The golden rule is this: the objective of these guidelines is to make it easy for people to find the work they are looking for. If you are in doubt, use the form most likely to be recognised by a general listener, while retaining as much information as possible to distinguish this work from others of similar names.
The general form is along the lines of the following example:
Piano Sonata no. 23 in F minor “Appassionata”, Op.57
Note the following features:
For single instruments, use the form Piano Sonata or Piano Concerto rather than Sonata for Piano or Concerto for Piano and Orchestra.
For single instruments accompanied by a keyboard, use Violin Sonata rather than Sonata for Violin and Piano.
For multiple instruments, list them in the following form: Concerto for Flute and Harp. You can assume that “Concerto” implies an orchestra unless there is additional information, such as:
Concerto for Piano and String Orchestra
Use “no.” with a small “n”, and with a space between the “.” and the number.
Use “major” or “minor” starting with a small letter. Do NOT omit the “major”. Use the form C sharp major or E flat major for sharps and flats.
A descriptive name (if any):
For works which are mainly known by their form rather than by their name (such as symphonies, concerti and sonatas), put the form first and embed the name in double quotes, thus:
Symphony no. 3 in E flat major “Eroica”, Op.55
For works which are mainly known by their name rather than by their form (such as operas, songs, film music or tone poems), put the name first. If there is a form, you may append it, separated by a comma, thus:
Don Giovanni, opera, K527
Use the language most likely to be recognised by an audience in English: for example, an English audience is likely to understand Moonlight Sonata rather than the original Mondschein, but is likely to understand Eine kleine Nachtmusik rather than A little music of the night. (This would be different in France, where you would use Une petite musique de nuit). Clearly, there is a judgement to be made. If you feel the need to put in both languages, put the original first, followed in parentheses by the translation into your language, thus:
Also sprach Zarathustra (Thus spoke Zarathustra), tone poem, Op.30
The catalogue number
For “Opus”, use the form Op.36, i.e. capital “O”, small “p”, full stop followed by the number without a space. Where there are secondary numbers, you can use:
For Mozart, use K (without a full stop or space) for numbers which are only present in Köchel version 1 or vserion 6 or are the same in versions 1 and 6. For works which have different numbers in the two editions, use the form K25 (K37).

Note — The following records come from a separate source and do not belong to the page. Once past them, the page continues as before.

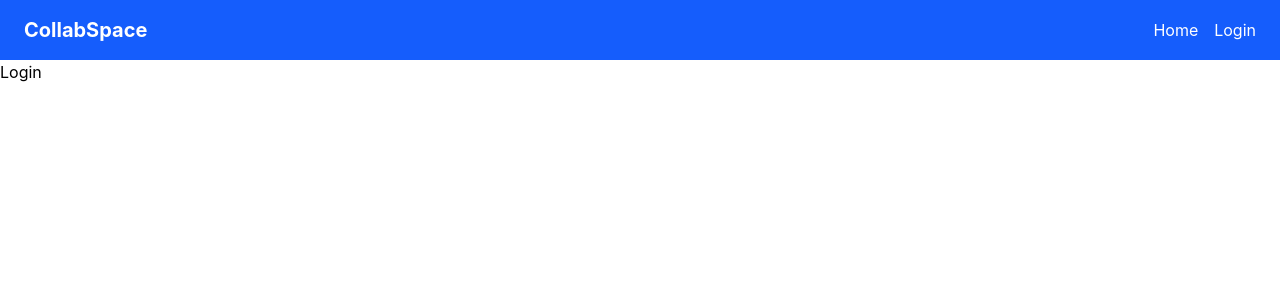
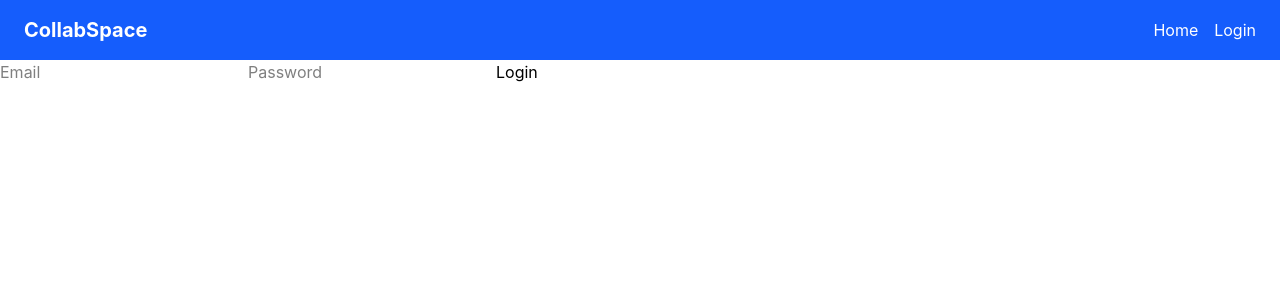
Before and after one commit to suhanimourya1707/collabspace, a React app in the folder frontend/: page /login in a window 1280 px wide. Shown: the top 300 px of the page. Built offline with nearby package versions, Linux system fonts and the light colour scheme; the HTML template or start-up script is replaced by a standard one.

Commit message:
connected frontend to backend - login working

```diff
--- /dev/null
+++ b/frontend/src/api/axios.js
@@ -0,0 +1,7 @@
+import axios from 'axios'
+
+const api = axios.create({
+  baseURL: 'http://127.0.0.1:8000',
+})
+
+export default api
--- /dev/null
+++ b/frontend/src/pages/DashboardPage.jsx
@@ -0,0 +1,8 @@
+function DashboardPage(){
+  return (
+    <div>
+      <h1>Dashboard</h1>
+    </div>
+  )
+}
+export default DashboardPage
--- a/frontend/src/pages/LoginPage.jsx
+++ b/frontend/src/pages/LoginPage.jsx
@@ -1,9 +1,37 @@
-function LoginPage(){
+import { useState } from "react";
+import api from "../api/axios";
+
+function LoginPage() {
+  const [email, setEmail] = useState("");
+  const [password, setPassword] = useState("");
+
+  const handleLogin = async () => {
+    try {
+      const response = await api.post("/auth/login", { email, password });
+      localStorage.setItem("token", response.data.access_token);
+      window.location.href = "/dashboard";
+    } catch (error) {
+      alert("Invalid email or password");
+    }
+  };
+
   return (
     <div>
-      <h1>Login</h1>
+      <input
+        type="email"
+        value={email}
+        onChange={(e) => setEmail(e.target.value)}
+        placeholder="Email"
+      />
+      <input
+        type="password"
+        value={password}
+        onChange={(e) => setPassword(e.target.value)}
+        placeholder="Password"
+      />
+      <button onClick={handleLogin}>Login</button>
     </div>
-  )
+  );
+}
 
-}
-export default LoginPage
+export default LoginPage;
--- a/frontend/src/router/index.jsx
+++ b/frontend/src/router/index.jsx
@@ -2,6 +2,7 @@ import { BrowserRouter, Routes, Route } from "react-router-dom";
 import HomePage from "../pages/HomePage";
 import LoginPage from "../pages/LoginPage";
 import Navbar from "../components/Navbar";
+import DashboardPage from "../pages/DashboardPage";
 function AppRouter() {
   return (
     <BrowserRouter>
@@ -9,6 +10,7 @@ function AppRouter() {
       <Routes>
         <Route path="/" element={<HomePage />} />
         <Route path="/login" element={<LoginPage />} />
+        <Route path="/dashboard" element={<DashboardPage />} />
       </Routes>
     </BrowserRouter>
   );
```
Also changed, not shown: 1 other file (tests, documents, lock files or other folders).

For other composers, the best form varies according to convention for each composer, so for Bach, use the form BWV1043, or for Schubert, use D.987. Look at what's already in the database to try to follow a consistent convention for each.

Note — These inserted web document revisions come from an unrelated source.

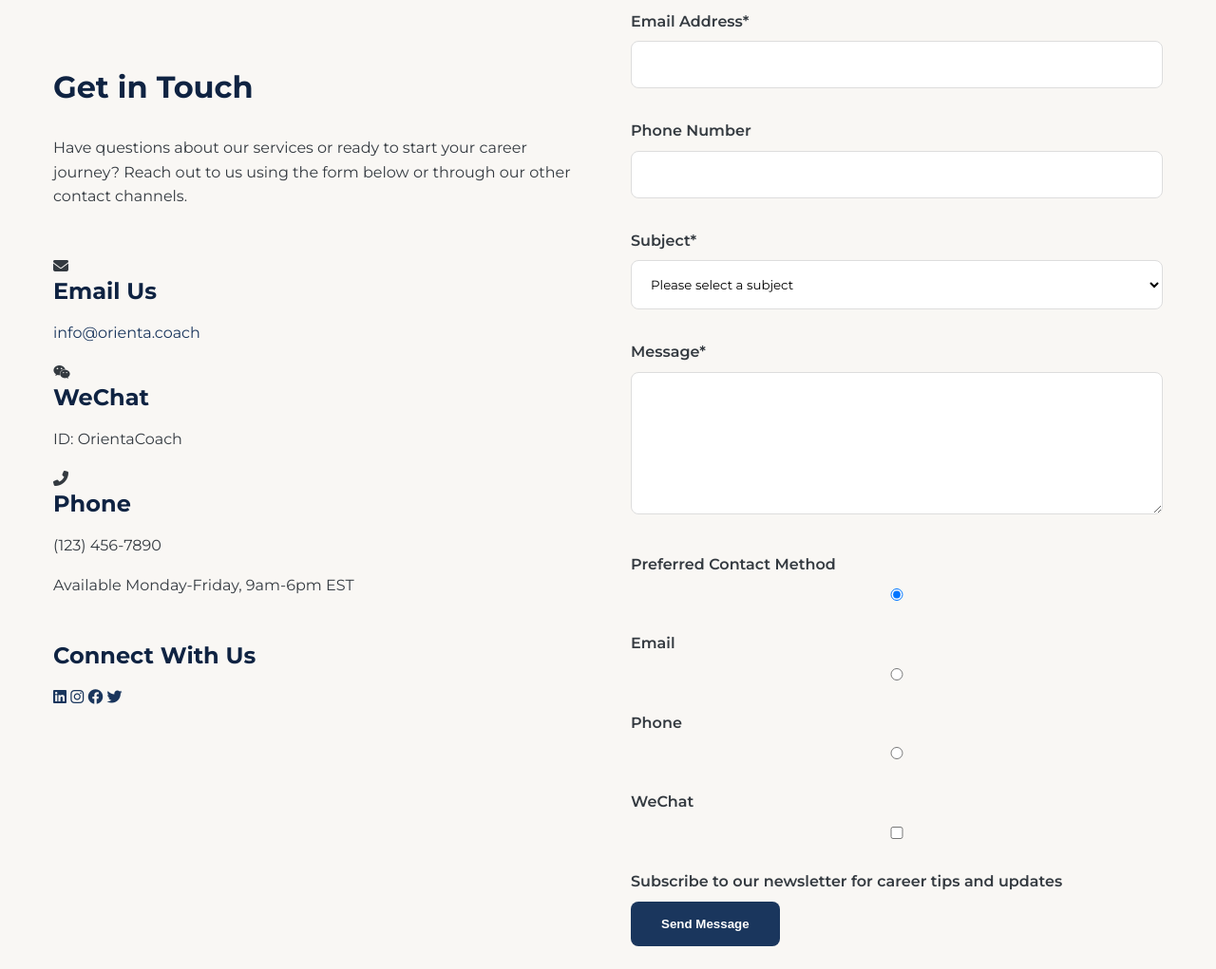
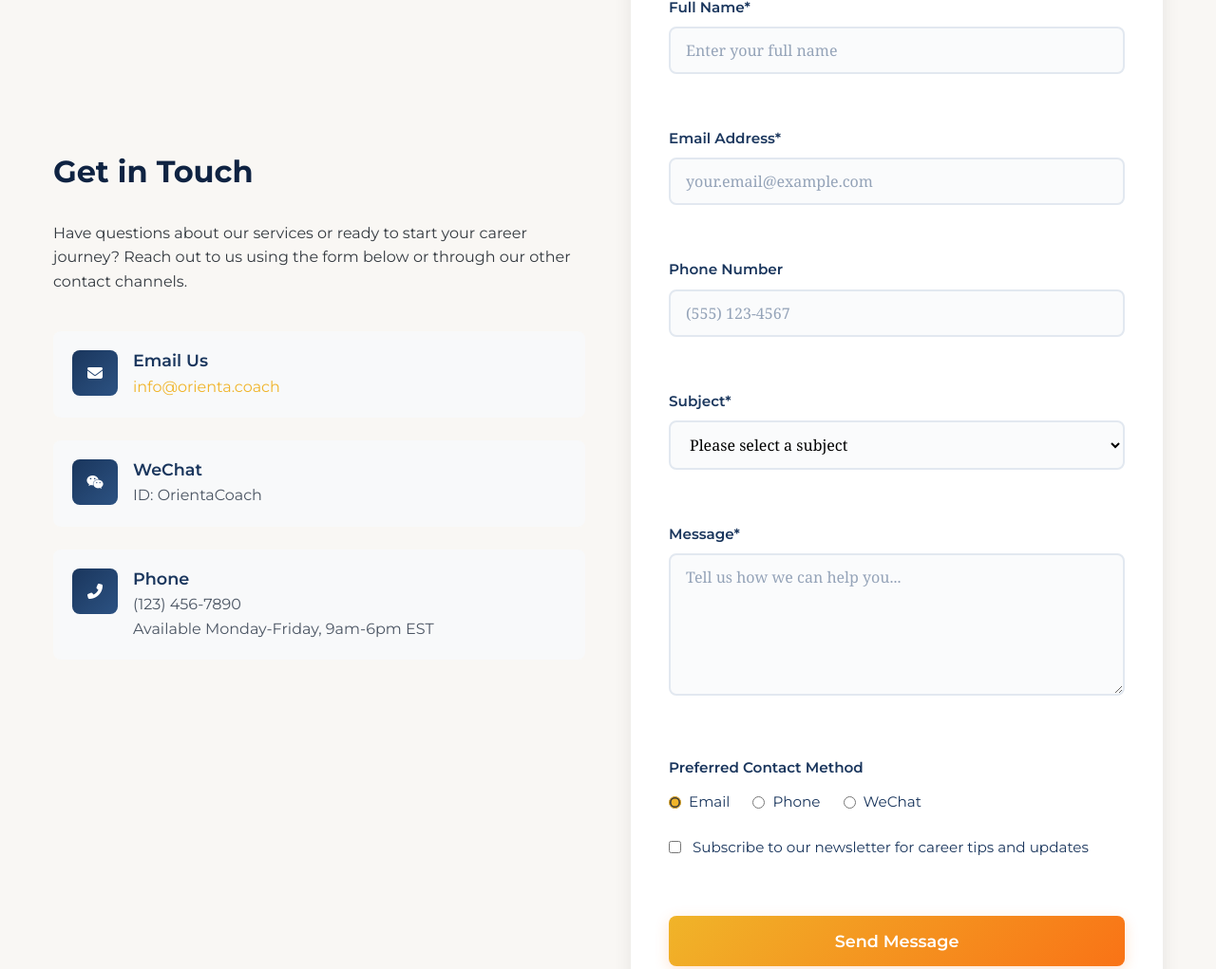
Before and after one commit to dreenyang/orienta, a plain HTML site: page pages/contact.html in a window 1280 px wide. Shown: the part 626-1647 px from the top of the page at 95% size. Drawn offline with Linux system fonts and the light colour scheme.

Commit message:
Enhanced contact form with better styling and WeChat ID field
- Applied visual design guide colors and typography
- Added smooth animations and hover effects
- Enhanced form styling with better UX
- Fixed WeChat ID field visibility
- Improved contact info section design
- Removed social media placeholder links

```diff
--- a/pages/contact.html
+++ b/pages/contact.html
@@ -7,6 +7,247 @@
     <link rel="stylesheet" href="../assets/styles.css">
     <link rel="stylesheet" href="https://cdnjs.cloudflare.com/ajax/libs/font-awesome/6.4.0/css/all.min.css">
     <link href="https://fonts.googleapis.com/css2?family=Montserrat:wght@400;600;700&family=Noto+Sans+SC:wght@400;700&family=Noto+Serif:wght@400;700&display=swap" rel="stylesheet">
+    <style>
+        /* Enhanced Contact Form Styles */
+        .contact-form-container {
+            background: #ffffff;
+            border-radius: 12px;
+            box-shadow: 0 4px 20px rgba(0, 0, 0, 0.08);
+            padding: 40px;
+            margin-top: 20px;
+        }
+
+        .contact-form h2 {
+            color: #1a365d;
+            font-family: 'Montserrat', sans-serif;
+            font-weight: 700;
+            margin-bottom: 30px;
+        }
+
+        .form-group {
+            margin-bottom: 24px;
+        }
+
+        .form-group label {
+            display: block;
+            color: #1a365d;
+            font-weight: 600;
+            margin-bottom: 8px;
+            font-size: 0.95rem;
+        }
+
+        .form-group input,
+        .form-group select,
+        .form-group textarea {
+            width: 100%;
+            padding: 12px 16px;
+            border: 2px solid #e2e8f0;
+            border-radius: 8px;
+            font-size: 16px;
+            font-family: 'Noto Serif', serif;
+            transition: all 0.3s ease;
+            background-color: #fafbfc;
+        }
+
+        .form-group input:focus,
+        .form-group select:focus,
+        .form-group textarea:focus {
+            outline: none;
+            border-color: #f0b429;
+            background-color: #ffffff;
+            box-shadow: 0 0 0 3px rgba(240, 180, 41, 0.1);
+        }
+
+        .form-group input::placeholder,
+        .form-group textarea::placeholder {
+            color: #94a3b8;
+        }
+
+        .radio-group {
+            display: flex;
+            gap: 24px;
+            flex-wrap: wrap;
+            margin-top: 12px;
+        }
+
+        .radio-group label {
+            display: flex;
+            align-items: center;
+            gap: 8px;
+            font-weight: 400;
+            cursor: pointer;
+            margin-bottom: 0;
+            transition: color 0.2s ease;
+        }
+
+        .radio-group label:hover {
+            color: #f0b429;
+        }
+
+        .radio-group input[type="radio"] {
+            width: auto;
+            margin: 0;
+            cursor: pointer;
+            accent-color: #f0b429;
+        }
+
+        #wechat-id-group {
+            animation: slideIn 0.3s ease;
+        }
+
+        @keyframes slideIn {
+            from {
+                opacity: 0;
+                transform: translateY(-10px);
+            }
+            to {
+                opacity: 1;
+                transform: translateY(0);
+            }
+        }
+
+        .checkbox-group {
+            display: flex;
+            align-items: flex-start;
+            gap: 12px;
+            margin-top: 8px;
+        }
+
+        .checkbox-group input[type="checkbox"] {
+            width: auto;
+            margin-top: 4px;
+            cursor: pointer;
+            accent-color: #f0b429;
+        }
+
+        .checkbox-group label {
+            cursor: pointer;
+            font-weight: 400;
+            margin-bottom: 0;
+            line-height: 1.5;
+        }
+
+        .cta-button {
+            background: linear-gradient(135deg, #f0b429 0%, #f97316 100%);
+            color: #ffffff;
+            padding: 16px 40px;
+            border: none;
+            border-radius: 8px;
+            font-size: 1.1rem;
+            font-weight: 600;
+            cursor: pointer;
+            transition: all 0.3s ease;
+            width: 100%;
+            margin-top: 10px;
+            font-family: 'Montserrat', sans-serif;
+            box-shadow: 0 4px 15px rgba(249, 115, 22, 0.2);
+        }
+
+        .cta-button:hover {
+            transform: translateY(-2px);
+            box-shadow: 0 6px 20px rgba(249, 115, 22, 0.3);
+        }
+
+        .cta-button:disabled {
+            background: #cbd5e1;
+            cursor: not-allowed;
+            transform: none;
+            box-shadow: none;
+        }
+
+        .form-message {
+            padding: 16px 20px;
+            margin: 20px 0;
+            border-radius: 8px;
+            text-align: center;
+            font-weight: 500;
+            animation: messageSlide 0.3s ease;
+        }
+
+        @keyframes messageSlide {
+            from {
+                opacity: 0;
+                transform: translateY(-20px);
+            }
+            to {
+                opacity: 1;
+                transform: translateY(0);
+            }
+        }
+
+        .form-message.success {
+            background-color: #d1fae5;
+            color: #065f46;
+            border: 1px solid #a7f3d0;
+        }
+
+        .form-message.error {
+            background-color: #fee2e2;
+            color: #991b1b;
+            border: 1px solid #fecaca;
+        }
+
+        .required-note {
+            font-size: 0.85rem;
+            color: #6b7280;
+            margin-bottom: 20px;
+        }
+
+        .contact-info {
+            margin-top: 40px;
+        }
+
+        .contact-item {
+            display: flex;
+            align-items: flex-start;
+            gap: 16px;
+            margin-bottom: 24px;
+            padding: 20px;
+            background: #f8f9fa;
+            border-radius: 8px;
+            transition: all 0.3s ease;
+        }
+
+        .contact-item:hover {
+            background: #f0f4f8;
+            transform: translateX(4px);
+        }
+
+        .contact-icon {
+            width: 48px;
+            height: 48px;
+            background: linear-gradient(135deg, #1a365d 0%, #2c5282 100%);
+            border-radius: 8px;
+            display: flex;
+            align-items: center;
+            justify-content: center;
+            color: #ffffff;
+            flex-shrink: 0;
+        }
+
+        .contact-details h3 {
+            margin: 0 0 4px 0;
+            color: #1a365d;
+            font-size: 1.1rem;
+            font-weight: 600;
+        }
+
+        .contact-details p {
+            margin: 0;
+            color: #4b5563;
+        }
+
+        .contact-details a {
+            color: #f0b429;
+            text-decoration: none;
+            font-weight: 500;
+        }
+
+        .contact-details a:hover {
+            color: #f97316;
+            text-decoration: underline;
+        }
+    </style>
 </head>
 <body>
     <nav>
@@ -73,35 +314,26 @@
                         </div>
                     </div>
                 </div>
-
-                <div class="social-media mt-4">
-                    <h3>Connect With Us</h3>
-                    <div class="social-icons">
-                        <a href="#" class="social-icon"><i class="fab fa-linkedin"></i></a>
-                        <a href="#" class="social-icon"><i class="fab fa-instagram"></i></a>
-                        <a href="#" class="social-icon"><i class="fab fa-facebook"></i></a>
-                        <a href="#" class="social-icon"><i class="fab fa-twitter"></i></a>
-                    </div>
-                </div>
             </div>
 
             <div>
                 <div class="contact-form-container">
                     <h2>Send Us a Message</h2>
+                    <p class="required-note">Fields marked with * are required</p>
                     <form id="contactForm" class="contact-form">
                         <div class="form-group">
                             <label for="name">Full Name*</label>
-                            <input type="text" id="name" name="name" required>
+                            <input type="text" id="name" name="name" placeholder="Enter your full name" required>
                         </div>
 
                         <div class="form-group">
                             <label for="email">Email Address*</label>
-                            <input type="email" id="email" name="email" required>
+                            <input type="email" id="email" name="email" placeholder="your.email@example.com" required>
                         </div>
 
                         <div class="form-group">
                             <label for="phone">Phone Number</label>
-                            <input type="tel" id="phone" name="phone">
+                            <input type="tel" id="phone" name="phone" placeholder="(555) 123-4567">
                         </div>
 
                         <div class="form-group">
@@ -118,23 +350,23 @@
 
                         <div class="form-group">
                             <label for="message">Message*</label>
-                            <textarea id="message" name="message" rows="5" required></textarea>
+                            <textarea id="message" name="message" rows="5" placeholder="Tell us how we can help you..." required></textarea>
                         </div>
 
                         <div class="form-group">
-                            <label for="preferred-contact">Preferred Contact Method</label>
+                            <label>Preferred Contact Method</label>
                             <div class="radio-group">
                                 <label>
                                     <input type="radio" name="preferred-contact" value="email" checked>
-                                    Email
+                                    <span>Email</span>
                                 </label>
                                 <label>
                                     <input type="radio" name="preferred-contact" value="phone">
-                                    Phone
+                                    <span>Phone</span>
                                 </label>
                                 <label>
                                     <input type="radio" name="preferred-contact" value="wechat">
-                                    WeChat
+                                    <span>WeChat</span>
                                 </label>
                             </div>
                         </div>
@@ -145,10 +377,10 @@
                         </div>
 
                         <div class="form-group">
-                            <label>
-                                <input type="checkbox" name="newsletter" value="yes">
-                                Subscribe to our newsletter for career tips and updates
-                            </label>
+                            <div class="checkbox-group">
+                                <input type="checkbox" id="newsletter" name="newsletter" value="yes">
+                                <label for="newsletter">Subscribe to our newsletter for career tips and updates</label>
+                            </div>
                         </div>
 
                         <button type="submit" class="cta-button">Send Message</button>
@@ -256,6 +488,7 @@
             const preferredContactRadios = document.querySelectorAll('input[name="preferred-contact"]');
             const wechatIdGroup = document.getElementById('wechat-id-group');
 
+            if (preferredContactRadios && wechatIdGroup) {
                 preferredContactRadios.forEach(radio => {
                     radio.addEventListener('change', function() {
                         if (this.value === 'wechat') {
@@ -265,6 +498,7 @@
                         }
                     });
                 });
+            }
 
             // Form validation and submission handling
             const contactForm = document.getElementById('contactForm');
@@ -313,6 +547,10 @@
                             // Show success message
                             showMessage(result.message || 'Thank you for your message! We will get back to you soon.', 'success');
                             contactForm.reset();
+                            // Hide WeChat field after reset
+                            if (wechatIdGroup) {
+                                wechatIdGroup.style.display = 'none';
+                            }
                         } else {
                             const error = await response.json().catch(() => ({}));
                             showMessage(error.message || 'Something went wrong. Please try again or contact us directly.', 'error');
@@ -339,14 +577,6 @@
                 // Create message element
                 const messageDiv = document.createElement('div');
                 messageDiv.className = `form-message ${type}`;
-                messageDiv.style.cssText = `
-                    padding: 15px;
-                    margin: 20px 0;
-                    border-radius: 5px;
-                    text-align: center;
-                    ${type === 'success' ? 'background-color: #d4edda; color: #155724; border: 1px solid #c3e6cb;' : ''}
-                    ${type === 'error' ? 'background-color: #f8d7da; color: #721c24; border: 1px solid #f5c6cb;' : ''}
-                `;
                 messageDiv.textContent = message;
 
                 // Insert message after form
```
Lines whose indentation alone changed are shown as unchanged.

Please put in part works using the style main work: part work, for example:
La Forza del Destino: overture
Symphony no. 5 in C sharp minor: 4th movement (Adagietto)
Rigoletto: La donna è mobile
For a part of an opera, please use the work type “Orchestral” for an overture or other orchestral interlude, and “Opera aria/scene” for arias, duets, choruses etc.